* [Given data]
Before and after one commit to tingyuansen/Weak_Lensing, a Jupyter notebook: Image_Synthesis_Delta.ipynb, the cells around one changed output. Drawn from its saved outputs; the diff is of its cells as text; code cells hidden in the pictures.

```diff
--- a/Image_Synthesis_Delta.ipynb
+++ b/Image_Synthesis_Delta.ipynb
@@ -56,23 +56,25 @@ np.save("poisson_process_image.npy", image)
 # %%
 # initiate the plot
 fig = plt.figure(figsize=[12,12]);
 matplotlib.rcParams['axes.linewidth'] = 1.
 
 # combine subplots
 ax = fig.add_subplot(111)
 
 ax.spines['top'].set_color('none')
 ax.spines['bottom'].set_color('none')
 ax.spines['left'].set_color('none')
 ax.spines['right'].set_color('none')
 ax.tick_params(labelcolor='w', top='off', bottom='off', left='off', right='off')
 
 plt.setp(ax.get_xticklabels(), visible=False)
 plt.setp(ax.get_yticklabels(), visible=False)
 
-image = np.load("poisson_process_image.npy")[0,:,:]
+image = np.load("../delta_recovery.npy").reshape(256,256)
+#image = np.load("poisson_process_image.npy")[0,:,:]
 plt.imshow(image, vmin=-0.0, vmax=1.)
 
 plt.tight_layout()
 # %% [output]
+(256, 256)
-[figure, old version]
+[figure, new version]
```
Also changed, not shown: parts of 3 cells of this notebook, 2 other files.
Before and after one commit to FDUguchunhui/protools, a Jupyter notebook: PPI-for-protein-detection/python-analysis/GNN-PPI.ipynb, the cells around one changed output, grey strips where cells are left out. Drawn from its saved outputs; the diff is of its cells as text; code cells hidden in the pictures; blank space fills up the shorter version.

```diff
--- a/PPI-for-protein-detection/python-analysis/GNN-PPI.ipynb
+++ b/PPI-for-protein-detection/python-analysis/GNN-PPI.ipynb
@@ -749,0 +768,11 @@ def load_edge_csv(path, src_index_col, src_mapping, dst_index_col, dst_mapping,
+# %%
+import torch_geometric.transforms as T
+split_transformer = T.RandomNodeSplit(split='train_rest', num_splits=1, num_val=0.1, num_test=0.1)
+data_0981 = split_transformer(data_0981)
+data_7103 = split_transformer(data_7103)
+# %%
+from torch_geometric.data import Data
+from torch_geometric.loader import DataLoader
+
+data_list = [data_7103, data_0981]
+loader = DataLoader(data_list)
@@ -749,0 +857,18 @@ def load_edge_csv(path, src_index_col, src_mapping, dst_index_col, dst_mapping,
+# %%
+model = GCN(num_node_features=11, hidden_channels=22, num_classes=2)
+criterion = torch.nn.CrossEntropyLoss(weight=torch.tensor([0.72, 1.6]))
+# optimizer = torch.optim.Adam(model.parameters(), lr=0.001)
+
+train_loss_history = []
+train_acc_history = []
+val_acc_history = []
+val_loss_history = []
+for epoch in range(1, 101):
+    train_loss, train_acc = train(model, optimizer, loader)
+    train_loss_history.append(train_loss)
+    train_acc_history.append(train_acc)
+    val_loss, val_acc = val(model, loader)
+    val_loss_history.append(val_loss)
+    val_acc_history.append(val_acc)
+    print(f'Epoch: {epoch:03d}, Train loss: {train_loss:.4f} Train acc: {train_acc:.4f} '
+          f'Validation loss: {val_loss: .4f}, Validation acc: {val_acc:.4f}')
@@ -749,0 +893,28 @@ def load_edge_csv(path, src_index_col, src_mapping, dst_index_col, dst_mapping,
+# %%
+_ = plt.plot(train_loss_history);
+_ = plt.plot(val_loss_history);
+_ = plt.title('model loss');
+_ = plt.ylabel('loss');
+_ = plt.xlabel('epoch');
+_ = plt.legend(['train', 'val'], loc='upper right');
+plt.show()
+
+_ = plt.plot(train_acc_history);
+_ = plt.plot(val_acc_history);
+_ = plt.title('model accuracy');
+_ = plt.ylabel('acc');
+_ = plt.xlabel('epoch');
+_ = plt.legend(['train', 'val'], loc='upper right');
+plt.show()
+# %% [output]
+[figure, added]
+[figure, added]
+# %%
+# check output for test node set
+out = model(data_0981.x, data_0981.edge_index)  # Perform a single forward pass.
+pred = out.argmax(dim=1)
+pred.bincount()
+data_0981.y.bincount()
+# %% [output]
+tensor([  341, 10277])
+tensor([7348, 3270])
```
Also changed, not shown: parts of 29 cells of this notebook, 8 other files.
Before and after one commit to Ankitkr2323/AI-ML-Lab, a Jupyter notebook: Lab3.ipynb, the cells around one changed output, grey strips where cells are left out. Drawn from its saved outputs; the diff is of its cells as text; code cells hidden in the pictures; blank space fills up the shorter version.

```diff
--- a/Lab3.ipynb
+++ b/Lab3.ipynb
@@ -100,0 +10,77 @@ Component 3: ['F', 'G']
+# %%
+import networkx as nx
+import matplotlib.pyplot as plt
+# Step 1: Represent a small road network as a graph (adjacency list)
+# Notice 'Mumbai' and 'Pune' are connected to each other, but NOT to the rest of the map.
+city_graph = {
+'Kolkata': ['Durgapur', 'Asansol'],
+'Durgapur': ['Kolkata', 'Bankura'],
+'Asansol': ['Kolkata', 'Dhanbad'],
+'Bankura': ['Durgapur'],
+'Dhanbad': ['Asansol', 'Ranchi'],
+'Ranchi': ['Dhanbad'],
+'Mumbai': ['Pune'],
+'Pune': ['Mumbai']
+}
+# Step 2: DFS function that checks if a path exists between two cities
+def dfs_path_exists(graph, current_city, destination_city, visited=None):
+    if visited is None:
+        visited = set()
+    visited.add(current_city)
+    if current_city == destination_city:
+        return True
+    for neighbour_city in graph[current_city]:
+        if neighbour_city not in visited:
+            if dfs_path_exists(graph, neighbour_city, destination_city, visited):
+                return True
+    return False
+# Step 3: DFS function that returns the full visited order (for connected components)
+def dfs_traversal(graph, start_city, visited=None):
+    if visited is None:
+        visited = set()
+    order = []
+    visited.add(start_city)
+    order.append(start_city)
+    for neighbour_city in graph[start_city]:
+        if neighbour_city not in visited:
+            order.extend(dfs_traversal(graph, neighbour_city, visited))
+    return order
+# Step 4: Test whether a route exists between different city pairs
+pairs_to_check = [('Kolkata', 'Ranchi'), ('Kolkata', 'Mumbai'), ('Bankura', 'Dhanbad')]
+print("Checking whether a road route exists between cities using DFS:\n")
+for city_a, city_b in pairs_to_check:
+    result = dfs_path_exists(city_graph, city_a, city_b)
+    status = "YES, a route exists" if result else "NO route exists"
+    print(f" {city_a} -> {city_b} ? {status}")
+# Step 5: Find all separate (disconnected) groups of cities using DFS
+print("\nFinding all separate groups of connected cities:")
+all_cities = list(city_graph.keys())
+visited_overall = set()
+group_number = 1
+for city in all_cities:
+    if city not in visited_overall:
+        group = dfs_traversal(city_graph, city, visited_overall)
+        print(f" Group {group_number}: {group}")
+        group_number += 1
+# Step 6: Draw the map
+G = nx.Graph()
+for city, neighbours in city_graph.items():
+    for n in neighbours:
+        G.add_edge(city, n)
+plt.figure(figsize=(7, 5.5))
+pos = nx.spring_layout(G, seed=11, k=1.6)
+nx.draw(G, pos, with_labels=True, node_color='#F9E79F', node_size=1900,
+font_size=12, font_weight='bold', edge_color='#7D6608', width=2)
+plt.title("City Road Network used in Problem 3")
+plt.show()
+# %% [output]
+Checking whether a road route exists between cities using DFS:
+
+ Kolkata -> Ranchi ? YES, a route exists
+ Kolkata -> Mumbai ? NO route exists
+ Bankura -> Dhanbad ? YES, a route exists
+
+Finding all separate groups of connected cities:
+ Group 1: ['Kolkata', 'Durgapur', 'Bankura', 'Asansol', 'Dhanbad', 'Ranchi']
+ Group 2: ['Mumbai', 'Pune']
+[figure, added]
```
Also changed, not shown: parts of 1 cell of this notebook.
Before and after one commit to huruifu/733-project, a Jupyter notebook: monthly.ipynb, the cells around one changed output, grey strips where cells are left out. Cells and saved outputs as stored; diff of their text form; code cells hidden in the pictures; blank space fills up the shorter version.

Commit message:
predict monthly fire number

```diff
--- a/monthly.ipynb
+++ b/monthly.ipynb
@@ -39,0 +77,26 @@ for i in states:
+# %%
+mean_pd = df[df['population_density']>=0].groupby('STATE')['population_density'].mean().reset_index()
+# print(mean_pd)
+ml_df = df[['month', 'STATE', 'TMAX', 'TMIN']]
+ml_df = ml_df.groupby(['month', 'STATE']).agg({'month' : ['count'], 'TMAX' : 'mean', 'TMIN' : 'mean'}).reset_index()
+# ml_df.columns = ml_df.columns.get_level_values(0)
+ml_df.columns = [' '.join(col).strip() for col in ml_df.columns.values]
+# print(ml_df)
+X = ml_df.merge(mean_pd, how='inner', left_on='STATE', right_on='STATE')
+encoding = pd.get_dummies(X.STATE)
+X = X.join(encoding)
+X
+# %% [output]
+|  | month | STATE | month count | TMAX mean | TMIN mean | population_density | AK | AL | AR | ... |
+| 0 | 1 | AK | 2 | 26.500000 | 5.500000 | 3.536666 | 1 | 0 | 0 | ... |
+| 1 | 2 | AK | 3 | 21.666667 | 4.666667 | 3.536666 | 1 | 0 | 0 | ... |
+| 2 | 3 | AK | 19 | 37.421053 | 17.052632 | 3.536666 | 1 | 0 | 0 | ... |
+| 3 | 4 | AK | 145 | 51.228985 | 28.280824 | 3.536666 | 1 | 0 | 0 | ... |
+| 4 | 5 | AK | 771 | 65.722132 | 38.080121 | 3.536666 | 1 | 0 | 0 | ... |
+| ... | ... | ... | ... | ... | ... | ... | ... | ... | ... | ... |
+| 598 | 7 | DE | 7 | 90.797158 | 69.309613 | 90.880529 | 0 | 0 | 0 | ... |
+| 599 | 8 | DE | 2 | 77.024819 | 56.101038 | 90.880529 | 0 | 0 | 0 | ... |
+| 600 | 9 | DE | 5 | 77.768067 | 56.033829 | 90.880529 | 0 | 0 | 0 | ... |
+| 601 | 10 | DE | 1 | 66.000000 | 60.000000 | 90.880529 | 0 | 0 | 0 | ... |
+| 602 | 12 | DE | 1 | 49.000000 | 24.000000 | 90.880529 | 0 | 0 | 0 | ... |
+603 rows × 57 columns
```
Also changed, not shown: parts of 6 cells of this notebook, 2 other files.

* [Your task]
Determine which lines above include the word "False", and report those lines in full.

* [Response to the task]
 plt.setp(ax.get_xticklabels(), visible=False)
 plt.setp(ax.get_yticklabels(), visible=False)
+    return False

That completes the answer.